A retired Medford couple has filed a lawsuit against the city claiming the recent ordinance that gives police authority to ban troublemakers from downtown is unconstitutional.
Local lawyer Bill Mansfield previously warned the council he'd be filing the lawsuit because he thinks someone should receive due process before being banned.
"I said I was going to file it, and I had every intention of doing so," he said.
Mansfield represents Gary and Patricia Pound, who he says are local residents who don't support the city's position. The Pounds could not be reached for comment Wednesday.
The council's ordinance, approved May 4, allows police to ban someone in the town center for a number of offenses, including drunkenness, sex offenses, criminal mischief, graffiti, failure to control dangerous dogs, public urination, harassment, menacing and theft. Sleeping or camping in the downtown wouldn’t trigger the exclusion.
Mansfield said the ordinance violates free speech, free association and the right to travel and movement, referring to both the U.S. and Oregon constitutions.
"They (the city) are also making the mistake of banishing the people before a due process hearing," Mansfield said. "That was a real mistake on the part of the drafters." He said the "mistake" violates the due process clause of the 14th Amendment of the U.S. Constitution.
Mansfield has filed a similar lawsuit against the city of Ashland and is planning to file one against the city of Talent if it approves a similar ordinance.
He said the Pounds haven't been excluded from downtown but should still have legal standing to pursue the lawsuit against the city for a number of reasons, including that they live in Medford, Mansfield said.
Medford police say they haven't yet excluded anyone from downtown under the new ordinance, though they did exclude someone from Alba Park recently. The new exclusion zone is similar to one that already existed for city parks, where violators of local laws can be banned for up to 180 days. About 100 people are excluded from Medford parks under the previous ordinance.
When the council approved the downtown exclusion zone, some councilors and audience members were concerned that it is directly targeting the homeless, who have been hanging out in Alba Park.
Downtown business owners have expressed concern about the large presence of homeless people, as well as drunken behavior.
Mansfield's suit doesn't mention the homeless issue, and other councilors have taken pains to point out that the ordinance doesn't mention the homeless.

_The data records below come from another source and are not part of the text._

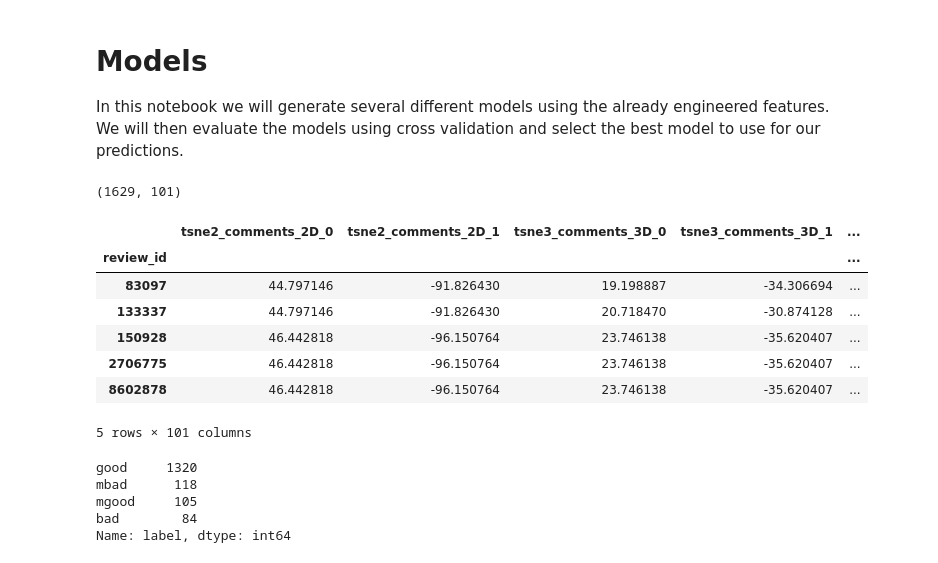
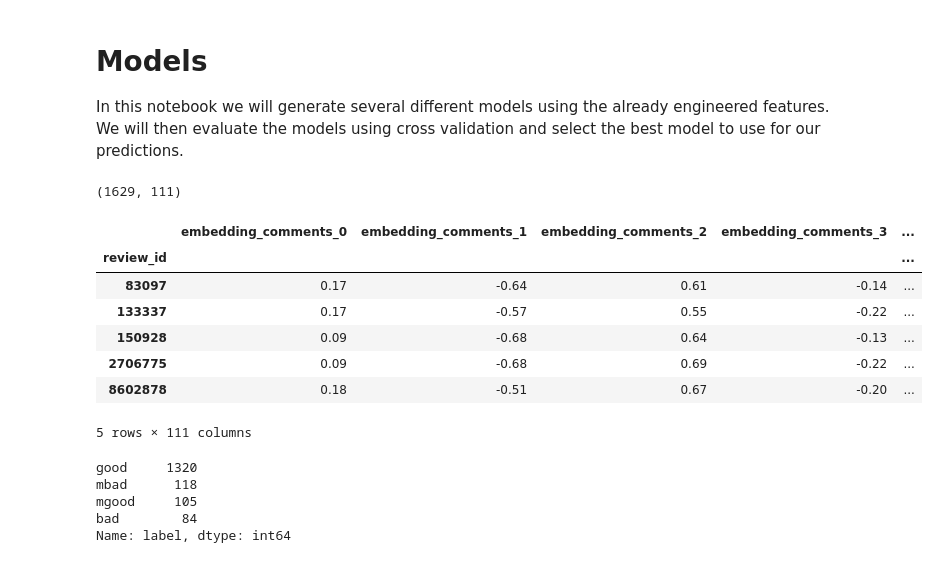
Before and after one commit to g1776/DS440CapstoneIndubitably, a Jupyter notebook: notebooks/modelling/models.ipynb, the cells around one changed output. Saved outputs shown, nothing was run; the diff lists cells and outputs as text; code cells hidden in the pictures.

```diff
--- a/notebooks/modelling/models.ipynb
+++ b/notebooks/modelling/models.ipynb
@@ -6,22 +6,22 @@ import pandas as pd
 from sklearn.model_selection import train_test_split
 # %%
 GEO = 'texas_florida'
-df = pd.read_csv(f'../../data/processed/features_{GEO}.csv')
+df = pd.read_csv(f'../../data/processed/features_{GEO}_no_tsne_no_doubles.csv')
 df.index = df["review_id"]
 df.drop(columns=["review_id"], inplace=True)
 
 print(df.shape)
 df.head()
 # %% [output]
-(1629, 101)
+(1629, 111)
-|  | tsne2_comments_2D_0 | tsne2_comments_2D_1 | tsne3_comments_3D_0 | tsne3_comments_3D_1 | ... |
+|  | embedding_comments_0 | embedding_comments_1 | embedding_comments_2 | embedding_comments_3 | ... |
 | review_id |  |  |  |  | ... |
-| 83097 | 44.797146 | -91.826430 | 19.198887 | -34.306694 | ... |
-| 133337 | 44.797146 | -91.826430 | 20.718470 | -30.874128 | ... |
-| 150928 | 46.442818 | -96.150764 | 23.746138 | -35.620407 | ... |
-| 2706775 | 46.442818 | -96.150764 | 23.746138 | -35.620407 | ... |
-| 8602878 | 46.442818 | -96.150764 | 23.746138 | -35.620407 | ... |
+| 83097 | 0.17 | -0.64 | 0.61 | -0.14 | ... |
+| 133337 | 0.17 | -0.57 | 0.55 | -0.22 | ... |
+| 150928 | 0.09 | -0.68 | 0.64 | -0.13 | ... |
+| 2706775 | 0.09 | -0.68 | 0.69 | -0.22 | ... |
+| 8602878 | 0.18 | -0.51 | 0.67 | -0.20 | ... |
-5 rows × 101 columns
+5 rows × 111 columns
 # %%
 df.label.value_counts()
 # %% [output]
```
Also changed, not shown: parts of 8 cells of this notebook, 7 other files.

Councilor Kevin Stine, who joined Councilor Kay Brooks in voting against the exclusion ordinance, said, "We cannot comment on any pending legal matters."

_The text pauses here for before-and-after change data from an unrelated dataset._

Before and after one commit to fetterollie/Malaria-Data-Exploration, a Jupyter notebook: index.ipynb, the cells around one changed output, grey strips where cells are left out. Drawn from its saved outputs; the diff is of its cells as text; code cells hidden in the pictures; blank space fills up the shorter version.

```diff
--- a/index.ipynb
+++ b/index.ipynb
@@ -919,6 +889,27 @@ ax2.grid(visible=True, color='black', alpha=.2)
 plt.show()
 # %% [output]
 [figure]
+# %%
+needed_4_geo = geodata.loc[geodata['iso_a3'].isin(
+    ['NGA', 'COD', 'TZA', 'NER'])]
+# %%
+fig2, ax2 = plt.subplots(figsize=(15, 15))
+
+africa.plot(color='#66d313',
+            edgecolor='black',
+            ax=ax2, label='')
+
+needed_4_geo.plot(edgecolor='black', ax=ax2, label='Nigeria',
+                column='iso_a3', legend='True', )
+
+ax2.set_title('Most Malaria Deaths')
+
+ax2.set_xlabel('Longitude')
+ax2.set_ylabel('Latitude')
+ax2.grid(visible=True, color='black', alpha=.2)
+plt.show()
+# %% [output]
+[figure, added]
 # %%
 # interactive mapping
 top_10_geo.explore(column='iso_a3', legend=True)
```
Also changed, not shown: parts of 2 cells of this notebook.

— Reach reporter Damian Mann at 541-776-4476 or email@example.com. Follow him on www.twitter.com/reporterdm.